This defect may be noted by the presence of actual butter particles in the mouth after the ice cream has melted, or by a distinct greasy coating of the mouth surface after expectoration. Common causes of a greasy mouth feel are inadequate homogenization, a relatively high milk fat content and over-emulsification of the product. In soft-serve frozen dairy desserts, churning may be due to de-emulsification of milk fat during prolonged agitation in the soft-serve freezer. If fat globule aggregation exceeds a size of 30–50 µm, visible fat particles form in the samples with the associated buttery defect. High fat mixes are more susceptible to this defect.
22.4.3 Icy, coarse, grainy, ice pellets, spiny
This defect is the most commonly encountered texture defect in frozen dairy desserts. Such a product may be characterized by comparatively large ice crystal particles, a feeling of unusual coldness within the mouth, a simultaneous lack of a smooth, velvety character, and a rough visual effect. A coarse texture is due to comparatively large particles of frozen water; each ice crystal is sufficiently large that the coarseness is obvious. When extremely coarse, grainy textures are noted, the product is criticized as being icy or spiny.

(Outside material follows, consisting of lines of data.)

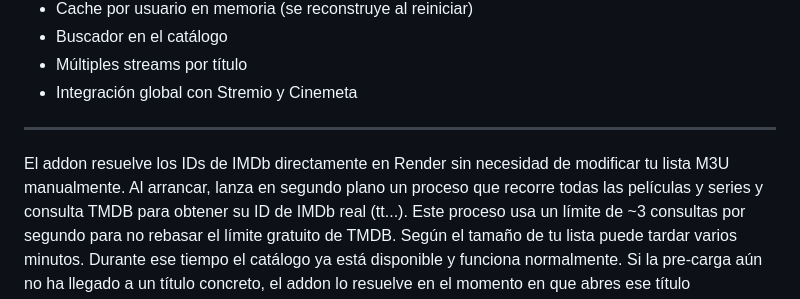
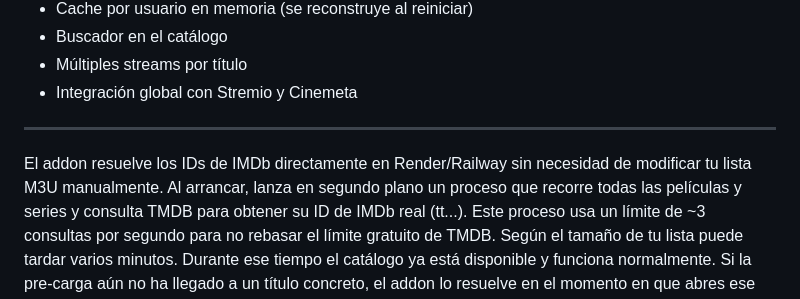
Before and after one commit to njm-xbmc/addon-m3u_friendly, a Markdown page: README.md, the part around the change. GitHub-like rendering.

```diff
--- a/README.md
+++ b/README.md
@@ -34,7 +34,7 @@ Cada usuario tiene su propia configuración completamente independiente y privad
 
 -----
 
-El addon resuelve los IDs de IMDb directamente en Render sin necesidad de modificar tu lista M3U manualmente.
+El addon resuelve los IDs de IMDb directamente en Render/Railway sin necesidad de modificar tu lista M3U manualmente.
 Al arrancar, lanza en segundo plano un proceso que recorre todas las películas y series y consulta TMDB para obtener su ID de IMDb real (tt...).
 Este proceso usa un límite de ~3 consultas por segundo para no rebasar el límite gratuito de TMDB. Según el tamaño de tu lista puede tardar varios minutos. Durante ese tiempo el catálogo ya está disponible y funciona normalmente.
 Si la pre-carga aún no ha llegado a un título concreto, el addon lo resuelve en el momento en que abres ese título directamente desde el catálogo "Mis Películas" o "Mis Series".
```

Among the many possible causes of coarse-textured ice cream are the following:
- Faulty formulation
- Inadequate protection against heat shock
- Ineffective or improper stabilization and/or emulsification
- Inadequate hydration of dry mix constituents
- Incomplete protein hydration
- Inadequate homogenization
- Insufficient aging of the mix
- Too high product temperature coming out of the freezer
- Extended interval between freezing, packaging, and/or transfer to the hardening system
- Slow hardening
- Too high a hardening temperature
- Fluctuating storage temperatures
- Extended storage and distribution times
Ice crystals are unstable because during frozen storage, they undergo changes in number, size, and shape, known collectively as re-crystallization. This occurs due to temperature fluctuations. If the temperature during the frozen storage of ice cream increases, some of the ice crystals, particularly the smaller ones, melt and consequently the amount of unfrozen water in the serum phase increases.
Conversely, as temperatures decrease, water will refreeze but does not re-nucleate. Rather, it is deposited on the surface of larger crystals, so the net result is that the total number of crystals diminishes and the mean crystal size increases. Each time the temperature changes, the smaller ice crystals disappear while the larger ones grow even larger. Re-crystallization can be minimized by maintaining low and constant storage temperatures.
22.4.4 Sandy, gritty
A sandy texture is one of the most objectionable texture defects encountered in frozen dairy desserts, but it is also one of the easiest to detect. Such a texture conveys to the tongue and palate a definite lack of smoothness and an associated distinct form of grittiness. When the sample melts, there remains in the mouth fine, hard,uniform particles that suggest fine sand, and are crystals of lactose. Sandy texture should not be confused with the coarse, icy texture, which results from the presence of comparatively large ice crystals. The lactose crystals dissolve markedly more slowly than ice crystals; therefore, they may be noted even after the ice cream has fully melted. A high percentage of serum solids, high total food solids, product age, and ‘‘heat shock’’ are all related to the development of this defect.